* [Source records]
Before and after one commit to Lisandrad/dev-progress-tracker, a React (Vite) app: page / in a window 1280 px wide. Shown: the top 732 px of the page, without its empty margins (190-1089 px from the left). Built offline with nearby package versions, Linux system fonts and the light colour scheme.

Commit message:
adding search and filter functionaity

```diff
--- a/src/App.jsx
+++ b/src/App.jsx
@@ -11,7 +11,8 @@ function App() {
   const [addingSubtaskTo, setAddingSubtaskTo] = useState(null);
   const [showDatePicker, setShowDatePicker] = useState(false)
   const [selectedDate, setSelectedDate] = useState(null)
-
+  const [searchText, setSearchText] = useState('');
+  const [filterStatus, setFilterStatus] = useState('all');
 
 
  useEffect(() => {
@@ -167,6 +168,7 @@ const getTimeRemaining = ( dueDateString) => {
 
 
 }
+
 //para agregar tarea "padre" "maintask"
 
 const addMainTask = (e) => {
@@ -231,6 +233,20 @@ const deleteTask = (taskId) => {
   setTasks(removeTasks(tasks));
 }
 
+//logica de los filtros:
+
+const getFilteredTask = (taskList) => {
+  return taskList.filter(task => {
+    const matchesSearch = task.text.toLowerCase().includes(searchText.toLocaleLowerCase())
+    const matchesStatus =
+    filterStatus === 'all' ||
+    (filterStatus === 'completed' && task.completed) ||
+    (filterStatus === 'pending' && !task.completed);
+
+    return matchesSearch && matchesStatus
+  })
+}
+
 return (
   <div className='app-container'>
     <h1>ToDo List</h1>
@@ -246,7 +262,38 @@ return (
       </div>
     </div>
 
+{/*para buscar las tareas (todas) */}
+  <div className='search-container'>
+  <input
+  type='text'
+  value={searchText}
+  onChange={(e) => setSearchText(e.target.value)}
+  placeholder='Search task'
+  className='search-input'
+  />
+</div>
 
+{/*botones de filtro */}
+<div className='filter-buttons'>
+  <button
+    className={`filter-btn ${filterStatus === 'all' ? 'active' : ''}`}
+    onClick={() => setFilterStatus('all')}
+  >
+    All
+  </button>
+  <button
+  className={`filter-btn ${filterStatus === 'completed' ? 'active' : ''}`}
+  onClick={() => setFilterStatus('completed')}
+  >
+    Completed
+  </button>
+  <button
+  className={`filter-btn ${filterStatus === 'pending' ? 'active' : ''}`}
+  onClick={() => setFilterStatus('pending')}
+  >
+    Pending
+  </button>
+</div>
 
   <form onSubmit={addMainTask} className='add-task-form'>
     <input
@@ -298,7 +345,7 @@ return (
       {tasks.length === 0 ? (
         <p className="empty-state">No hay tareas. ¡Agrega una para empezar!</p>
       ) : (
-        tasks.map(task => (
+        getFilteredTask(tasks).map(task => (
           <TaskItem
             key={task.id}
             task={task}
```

* [Exercise] All records shown above are to be given again verbatim.

* [Exercise result]
Before and after one commit to Lisandrad/dev-progress-tracker, a React (Vite) app: page / in a window 1280 px wide. Shown: the top 732 px of the page, without its empty margins (190-1089 px from the left). Built offline with nearby package versions, Linux system fonts and the light colour scheme.

Commit message:
adding search and filter functionaity

```diff
--- a/src/App.jsx
+++ b/src/App.jsx
@@ -11,7 +11,8 @@ function App() {
   const [addingSubtaskTo, setAddingSubtaskTo] = useState(null);
   const [showDatePicker, setShowDatePicker] = useState(false)
   const [selectedDate, setSelectedDate] = useState(null)
-
+  const [searchText, setSearchText] = useState('');
+  const [filterStatus, setFilterStatus] = useState('all');
 
 
  useEffect(() => {
@@ -167,6 +168,7 @@ const getTimeRemaining = ( dueDateString) => {
 
 
 }
+
 //para agregar tarea "padre" "maintask"
 
 const addMainTask = (e) => {
@@ -231,6 +233,20 @@ const deleteTask = (taskId) => {
   setTasks(removeTasks(tasks));
 }
 
+//logica de los filtros:
+
+const getFilteredTask = (taskList) => {
+  return taskList.filter(task => {
+    const matchesSearch = task.text.toLowerCase().includes(searchText.toLocaleLowerCase())
+    const matchesStatus =
+    filterStatus === 'all' ||
+    (filterStatus === 'completed' && task.completed) ||
+    (filterStatus === 'pending' && !task.completed);
+
+    return matchesSearch && matchesStatus
+  })
+}
+
 return (
   <div className='app-container'>
     <h1>ToDo List</h1>
@@ -246,7 +262,38 @@ return (
       </div>
     </div>
 
+{/*para buscar las tareas (todas) */}
+  <div className='search-container'>
+  <input
+  type='text'
+  value={searchText}
+  onChange={(e) => setSearchText(e.target.value)}
+  placeholder='Search task'
+  className='search-input'
+  />
+</div>
 
+{/*botones de filtro */}
+<div className='filter-buttons'>
+  <button
+    className={`filter-btn ${filterStatus === 'all' ? 'active' : ''}`}
+    onClick={() => setFilterStatus('all')}
+  >
+    All
+  </button>
+  <button
+  className={`filter-btn ${filterStatus === 'completed' ? 'active' : ''}`}
+  onClick={() => setFilterStatus('completed')}
+  >
+    Completed
+  </button>
+  <button
+  className={`filter-btn ${filterStatus === 'pending' ? 'active' : ''}`}
+  onClick={() => setFilterStatus('pending')}
+  >
+    Pending
+  </button>
+</div>
 
   <form onSubmit={addMainTask} className='add-task-form'>
     <input
@@ -298,7 +345,7 @@ return (
       {tasks.length === 0 ? (
         <p className="empty-state">No hay tareas. ¡Agrega una para empezar!</p>
       ) : (
-        tasks.map(task => (
+        getFilteredTask(tasks).map(task => (
           <TaskItem
             key={task.id}
             task={task}
```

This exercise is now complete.